**Exercise aim**. In the material below, find each line with the word "Pendukung" and list it.

**Material for the task**.
--- START ---

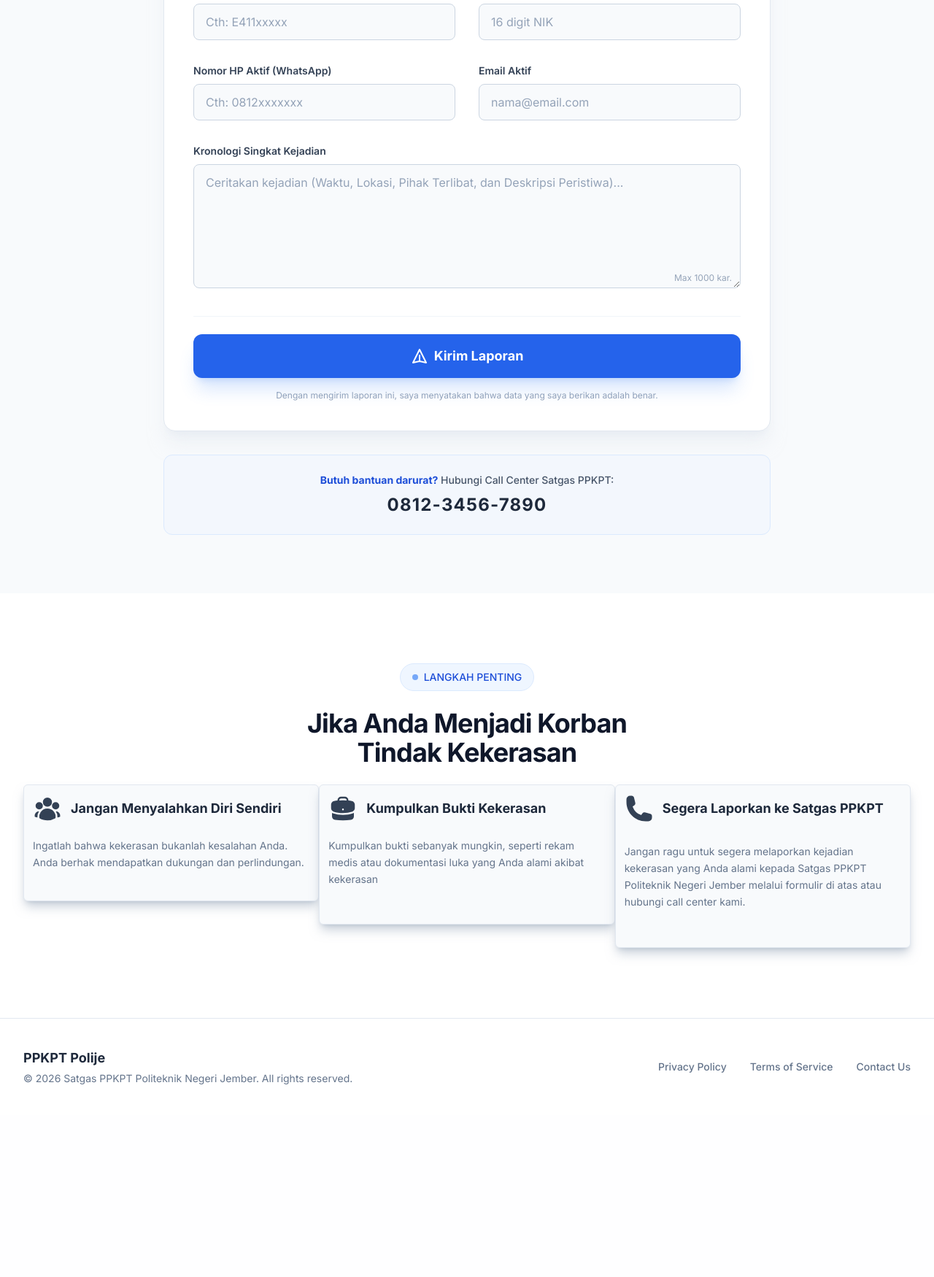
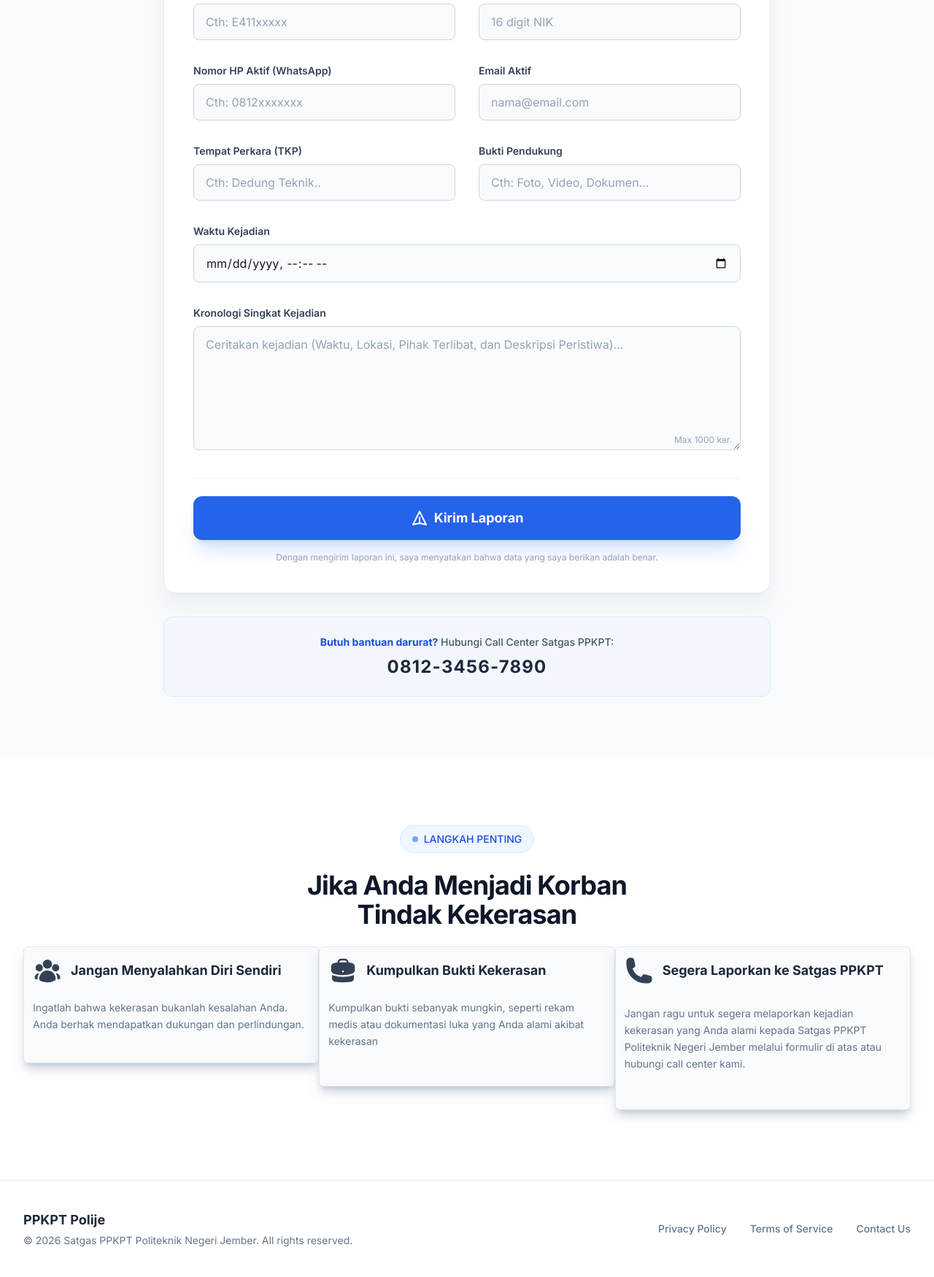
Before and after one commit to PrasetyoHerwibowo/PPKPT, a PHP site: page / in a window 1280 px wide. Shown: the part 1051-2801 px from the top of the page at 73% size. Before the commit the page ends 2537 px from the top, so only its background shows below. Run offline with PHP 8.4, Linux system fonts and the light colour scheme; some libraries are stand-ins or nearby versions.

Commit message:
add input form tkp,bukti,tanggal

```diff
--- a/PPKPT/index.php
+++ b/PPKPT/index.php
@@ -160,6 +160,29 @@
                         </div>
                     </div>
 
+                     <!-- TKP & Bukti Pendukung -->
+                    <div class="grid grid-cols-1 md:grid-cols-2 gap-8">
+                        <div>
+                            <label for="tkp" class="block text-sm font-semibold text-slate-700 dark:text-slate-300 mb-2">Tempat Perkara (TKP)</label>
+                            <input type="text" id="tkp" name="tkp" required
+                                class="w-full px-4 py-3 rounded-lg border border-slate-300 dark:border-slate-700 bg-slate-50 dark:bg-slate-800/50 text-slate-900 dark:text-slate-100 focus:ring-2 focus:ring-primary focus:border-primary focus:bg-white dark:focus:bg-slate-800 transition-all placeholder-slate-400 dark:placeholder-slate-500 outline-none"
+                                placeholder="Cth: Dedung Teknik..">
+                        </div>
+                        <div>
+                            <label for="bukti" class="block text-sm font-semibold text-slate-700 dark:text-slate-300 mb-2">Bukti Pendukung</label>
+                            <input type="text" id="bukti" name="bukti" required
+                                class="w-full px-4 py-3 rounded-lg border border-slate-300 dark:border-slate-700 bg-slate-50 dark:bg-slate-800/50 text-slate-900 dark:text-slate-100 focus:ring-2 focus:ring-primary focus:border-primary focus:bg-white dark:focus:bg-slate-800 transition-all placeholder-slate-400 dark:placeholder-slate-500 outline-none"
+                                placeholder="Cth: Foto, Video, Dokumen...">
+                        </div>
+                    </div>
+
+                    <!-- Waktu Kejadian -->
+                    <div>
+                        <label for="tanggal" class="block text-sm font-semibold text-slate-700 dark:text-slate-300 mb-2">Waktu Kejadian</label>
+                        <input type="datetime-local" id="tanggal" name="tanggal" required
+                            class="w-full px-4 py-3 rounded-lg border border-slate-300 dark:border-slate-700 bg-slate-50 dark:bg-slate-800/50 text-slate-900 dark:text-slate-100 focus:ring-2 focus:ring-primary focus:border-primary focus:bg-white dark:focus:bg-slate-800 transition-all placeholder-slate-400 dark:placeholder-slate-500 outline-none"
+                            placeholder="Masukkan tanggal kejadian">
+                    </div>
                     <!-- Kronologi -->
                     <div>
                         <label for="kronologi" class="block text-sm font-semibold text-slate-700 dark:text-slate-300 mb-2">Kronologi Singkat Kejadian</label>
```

--- END ---

**Answer for this exercise**.
+                     <!-- TKP & Bukti Pendukung -->
+                            <label for="bukti" class="block text-sm font-semibold text-slate-700 dark:text-slate-300 mb-2">Bukti Pendukung</label>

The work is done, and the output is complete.